“Nobody really understands how life got started on Earth. Our experiments demonstrate that once the Earth formed, many of the building blocks of life were likely present from the beginning. Since we are simulating universal astrophysical conditions, the same is likely wherever planets are formed,” explained Sandford.

Provided by JPL/NASA (news : web)

Explore further: Four billion-year-old chemistry in cells today

add to favorites email to friend print save as pdf

Related Stories

Life's Building Blocks Are Common In Space

Oct 11, 2005

A team of NASA exobiology researchers revealed today organic chemicals that play a crucial role in the chemistry of life are common in space. "Our work shows a class of compounds that is critical to biochemistry is ...

Researcher Presents Origin-Of-Life Theory for Young Earth

Aug 14, 2007

Some of the elements necessary to support life on Earth are widely known - oxygen, carbon and water, to name a few. Just as important in the existence of life as any other component is the presence of adenine, an essential ...

Building Life From Star-Stuff

Sep 08, 2005

Life on Earth was made possible by the death of stars. Atoms like carbon and oxygen were expelled in the last few dying gasps of stars after their final supplies of hydrogen fuel were used up.

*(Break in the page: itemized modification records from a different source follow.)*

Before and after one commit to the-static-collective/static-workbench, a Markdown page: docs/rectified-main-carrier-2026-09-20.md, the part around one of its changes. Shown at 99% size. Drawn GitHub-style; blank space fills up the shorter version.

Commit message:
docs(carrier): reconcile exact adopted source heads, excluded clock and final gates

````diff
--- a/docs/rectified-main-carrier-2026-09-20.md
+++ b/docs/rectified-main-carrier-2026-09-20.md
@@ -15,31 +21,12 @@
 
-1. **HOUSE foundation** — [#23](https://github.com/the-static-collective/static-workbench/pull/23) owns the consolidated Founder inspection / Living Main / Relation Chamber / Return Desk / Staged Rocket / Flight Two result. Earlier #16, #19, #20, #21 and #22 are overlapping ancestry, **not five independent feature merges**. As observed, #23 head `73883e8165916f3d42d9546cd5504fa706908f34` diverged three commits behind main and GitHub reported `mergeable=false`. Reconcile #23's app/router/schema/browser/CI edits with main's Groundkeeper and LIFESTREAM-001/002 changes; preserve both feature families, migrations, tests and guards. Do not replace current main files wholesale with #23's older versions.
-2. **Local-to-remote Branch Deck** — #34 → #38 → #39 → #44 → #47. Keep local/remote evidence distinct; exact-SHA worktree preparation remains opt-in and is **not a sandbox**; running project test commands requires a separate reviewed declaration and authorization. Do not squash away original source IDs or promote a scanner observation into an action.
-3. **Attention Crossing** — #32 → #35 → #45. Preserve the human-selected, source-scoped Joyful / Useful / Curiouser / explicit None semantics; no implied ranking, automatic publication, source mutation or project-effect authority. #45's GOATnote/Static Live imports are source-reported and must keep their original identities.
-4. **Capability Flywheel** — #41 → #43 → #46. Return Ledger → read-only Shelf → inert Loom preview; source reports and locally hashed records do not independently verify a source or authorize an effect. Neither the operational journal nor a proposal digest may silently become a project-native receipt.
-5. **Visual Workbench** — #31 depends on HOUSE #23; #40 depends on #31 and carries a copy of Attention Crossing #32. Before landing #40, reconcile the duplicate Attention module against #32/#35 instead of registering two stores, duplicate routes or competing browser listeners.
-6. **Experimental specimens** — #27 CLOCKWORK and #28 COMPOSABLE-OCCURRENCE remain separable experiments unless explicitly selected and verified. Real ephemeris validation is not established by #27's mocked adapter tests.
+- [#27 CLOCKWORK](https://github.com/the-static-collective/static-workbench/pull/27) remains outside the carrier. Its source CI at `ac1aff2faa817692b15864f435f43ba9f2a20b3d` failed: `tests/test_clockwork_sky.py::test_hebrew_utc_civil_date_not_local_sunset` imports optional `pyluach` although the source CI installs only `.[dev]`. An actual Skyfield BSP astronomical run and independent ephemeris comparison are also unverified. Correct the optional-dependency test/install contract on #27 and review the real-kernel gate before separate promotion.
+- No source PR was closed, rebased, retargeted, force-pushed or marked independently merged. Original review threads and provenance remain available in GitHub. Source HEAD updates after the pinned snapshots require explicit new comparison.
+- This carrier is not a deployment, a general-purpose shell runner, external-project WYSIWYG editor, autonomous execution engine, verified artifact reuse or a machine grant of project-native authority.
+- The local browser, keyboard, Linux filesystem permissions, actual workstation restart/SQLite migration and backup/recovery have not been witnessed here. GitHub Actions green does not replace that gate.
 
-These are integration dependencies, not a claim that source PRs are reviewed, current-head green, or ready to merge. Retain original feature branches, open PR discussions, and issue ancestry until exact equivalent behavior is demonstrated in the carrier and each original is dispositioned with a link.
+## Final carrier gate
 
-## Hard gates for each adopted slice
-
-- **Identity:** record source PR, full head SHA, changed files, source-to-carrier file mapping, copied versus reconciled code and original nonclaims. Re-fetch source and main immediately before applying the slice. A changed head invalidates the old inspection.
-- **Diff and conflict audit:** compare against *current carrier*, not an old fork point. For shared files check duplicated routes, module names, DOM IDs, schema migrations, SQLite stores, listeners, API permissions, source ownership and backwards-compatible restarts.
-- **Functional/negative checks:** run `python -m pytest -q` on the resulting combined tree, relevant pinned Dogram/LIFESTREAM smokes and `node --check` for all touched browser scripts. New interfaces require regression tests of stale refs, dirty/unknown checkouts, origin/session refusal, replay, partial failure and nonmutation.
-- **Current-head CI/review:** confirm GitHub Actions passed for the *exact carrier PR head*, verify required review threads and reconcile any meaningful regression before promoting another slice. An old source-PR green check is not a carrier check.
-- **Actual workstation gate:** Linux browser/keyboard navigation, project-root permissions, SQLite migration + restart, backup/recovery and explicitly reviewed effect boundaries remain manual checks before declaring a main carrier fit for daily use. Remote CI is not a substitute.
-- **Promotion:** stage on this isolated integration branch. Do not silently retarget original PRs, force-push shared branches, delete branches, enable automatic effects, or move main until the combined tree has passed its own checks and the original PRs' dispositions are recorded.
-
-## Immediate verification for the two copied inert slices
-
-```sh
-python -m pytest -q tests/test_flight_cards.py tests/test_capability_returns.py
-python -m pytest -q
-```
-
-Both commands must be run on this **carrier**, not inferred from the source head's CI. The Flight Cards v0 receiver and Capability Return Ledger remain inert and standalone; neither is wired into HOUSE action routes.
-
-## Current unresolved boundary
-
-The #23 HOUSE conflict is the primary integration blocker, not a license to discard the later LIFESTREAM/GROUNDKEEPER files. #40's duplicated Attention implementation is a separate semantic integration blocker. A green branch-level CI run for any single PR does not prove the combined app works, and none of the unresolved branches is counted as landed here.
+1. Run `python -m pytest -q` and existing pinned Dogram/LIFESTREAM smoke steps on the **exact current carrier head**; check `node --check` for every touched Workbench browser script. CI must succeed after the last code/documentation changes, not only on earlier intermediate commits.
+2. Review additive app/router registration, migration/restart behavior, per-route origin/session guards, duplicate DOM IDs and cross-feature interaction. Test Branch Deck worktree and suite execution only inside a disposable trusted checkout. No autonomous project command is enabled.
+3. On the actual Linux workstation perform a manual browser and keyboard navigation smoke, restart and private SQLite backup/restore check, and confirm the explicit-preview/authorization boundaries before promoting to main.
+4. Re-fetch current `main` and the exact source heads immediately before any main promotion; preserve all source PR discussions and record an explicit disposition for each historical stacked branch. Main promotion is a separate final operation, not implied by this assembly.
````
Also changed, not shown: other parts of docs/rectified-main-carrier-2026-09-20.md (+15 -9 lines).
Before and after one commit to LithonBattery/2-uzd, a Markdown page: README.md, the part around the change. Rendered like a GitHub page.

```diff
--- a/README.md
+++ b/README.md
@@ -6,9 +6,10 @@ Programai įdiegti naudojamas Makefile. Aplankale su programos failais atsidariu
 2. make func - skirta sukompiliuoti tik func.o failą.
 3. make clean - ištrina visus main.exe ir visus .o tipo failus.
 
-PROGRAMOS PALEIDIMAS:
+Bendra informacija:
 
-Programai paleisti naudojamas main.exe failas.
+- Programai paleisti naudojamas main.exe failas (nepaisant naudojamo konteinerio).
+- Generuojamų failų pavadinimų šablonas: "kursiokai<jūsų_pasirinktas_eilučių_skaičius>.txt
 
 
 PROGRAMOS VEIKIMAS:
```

Clues to our birth may be written in space

Jan 22, 2005

Extraterrestrial molecules found in meteorites may hold the key to the origin of life on Earth, according to chemistry research at the University of Leeds. Dr Terence Kee and a team from Leeds and Bradford universities are ...

Spitzer's Eyes Perfect for Spotting Diamonds in the Sky

Feb 26, 2008

Diamonds may be rare on Earth, but surprisingly common in space -- and the super-sensitive infrared eyes of NASA's Spitzer Space Telescope are perfect for scouting them, say scientists at the NASA Ames Research ...

Recommended for you

A new approach to creating organic zeolites

Jul 24, 2014

Yushan Yan, Distinguished Professor of Engineering at the University of Delaware, is known worldwide for using nanomaterials to solve problems in energy engineering, environmental sustainability and electronics.

User comments : 0